The 4-5 Philadelphia 76ers will look to begin another winning streak, this time without James Harden at the helm, when they welcome the 3-4 New York Knicks to town on Friday night at 7 p.m. EST inside Wells Fargo Center. With Joel Embiid missing a second straight game due to a non-COVID illness, Philadelphia saw its three-game winning streak come to an end Wednesday in a 121-111 loss against the Washington Wizards.
For the Sixers, Harden is out with a tendon strain in his right foot. Embiid is listed as questionable, still battling a non-COVID illness, which head coach Doc Rivers has said is the flu. Matisse Thybulle is questionable with a sprained right ankle. De’Anthony Melton, who missed Wednesday’s contest because of lower back stiffness, is not mentioned on the injury report as of 12:30 p.m. EST. As for New York, nobody aside from its G League assignees on two-way contracts, Trevor Keels and Feron Hunt, is on the injury report.

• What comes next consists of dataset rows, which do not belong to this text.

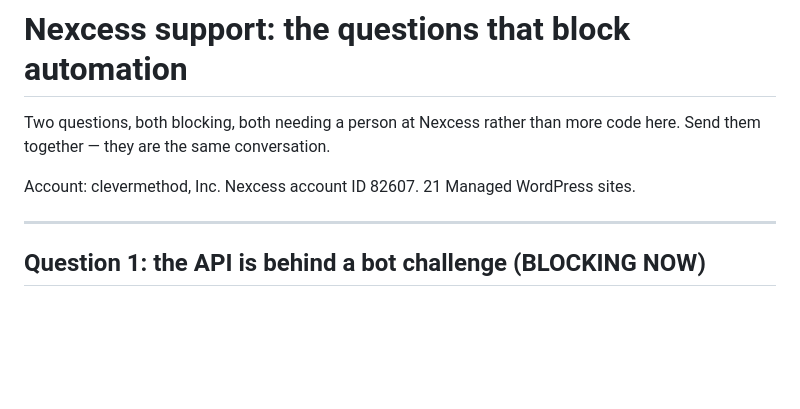
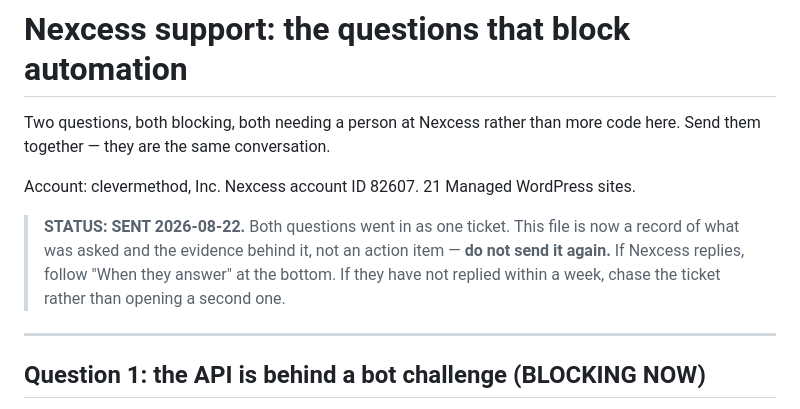
Before and after one commit to dougkasperek/cm-automation, a Markdown page: docs/NEXCESS-SUPPORT.md, the part around the change. GitHub-like rendering; blank space fills up the shorter version.

```diff
--- a/docs/NEXCESS-SUPPORT.md
+++ b/docs/NEXCESS-SUPPORT.md
@@ -5,6 +5,12 @@ code here. Send them together — they are the same conversation.
 
 Account: clevermethod, Inc. Nexcess account ID 82607. 21 Managed WordPress
 sites.
+
+> **STATUS: SENT 2026-08-22.** Both questions went in as one ticket. This file
+> is now a record of what was asked and the evidence behind it, not an action
+> item — **do not send it again.** If Nexcess replies, follow "When they
+> answer" at the bottom. If they have not replied within a week, chase the
+> ticket rather than opening a second one.
 
 ---
 
```
Also changed, not shown: docs/SESSION-HANDOFF.md (+3 -1 lines).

The Knicks enter this matchup having suffered three consecutive losses. According to Cleaning The Glass, they are 20th in net rating (minus-0.6), 16th in offensive rating (112.7) and 15th in defensive rating (112.4). Philadelphia matches that net rating (minus-0.6, 22nd), but counters with a wide disparity in offensive rating (fifth, 116.4) and defensive rating (116.1).
In their loss Wednesday without Embiid to Washington, the Sixers struggled mightily to protect the paint. They’ll need to shore that up, but especially so against the Knicks’ offensive spearheaded by Jalen Brunson, who loves to chisel his way into the paint for finishes and short midrange looks.
I’d expect Melton to assume the brunt of that assignment, which will be a fascinating duel to witness. Brunson is incredibly strong, shifty and crafty. His strength, handle and change of direction make it quite challenging to contain him from getting to his spots. Melton is a superb defender, but he’s looked better as an off-ball playmaker and is slight of frame in general, let alone against Brunson. Whether his size and length advantage, paired with his slippery screen navigation, are enough to slow Brunson could prominently determine how well the Sixers’ defense fares as a whole.
On the other end, if Embiid returns to action, he should enjoy success against Mitchell Robinson. In eight career games against the 24-year-old, Embiid is averaging 25.9 points (57.8 percent true shooting), 11.8 rebounds, 3.6 assists and 1.8 blocks. The shooting hasn’t really been there (43.2 percent from the field), but he’s lived at the line (13.4 free throws per game). His bulk and savvy have exploited Robinson’s lack of discipline and underdeveloped core strength quite frequently. As the Sixers begin navigating life without Harden, expect the offense to flow through the big fella in the post and on face-ups, much like it did prior to Harden’s arrival last season.
A key storyline of this game could be the battle of the benches. Their net rating (minus-6.4 in 133 possessions) doesn’t reflect it, but the Knicks’ reserve unit operates with a level of synergy and ball movement that can pick apart opponents who aren’t prepared for that from a bunch of bench dudes. The Sixers’ bench hasn’t been particularly good to open 2022-23, so it’ll be interesting to monitor how the bench-heavy minutes go for both teams and how Rivers handles his rotations, given Harden’s absence (along with maybe Embiid and/or Thybulle).
Tyrese Maxey’s made strides in his creation and on-ball aptitude this season, and ideally, would anchor any non-Embiid minutes. Philadelphia’s typically tied their minutes together thus far, meaning an adjustment to avoid cratering the offense is likely necessary.
Over the next month, the Sixers face the Atlanta Hawks (three times), Phoenix Suns, Milwaukee Bucks, Minnesota Timberwolves, Cleveland Cavaliers and Memphis Grizzlies during Harden’s presumptive rehab period.
New York represents one of the less daunting bouts on the schedule. But this is a team that, despite its three-game slide, has shown stretches of improved and impressive play. There will be an acclimation stage to life without Harden. Friday is the beginning of that, the first chance to see glimpses of how the Sixers handle missing their superstar point guard.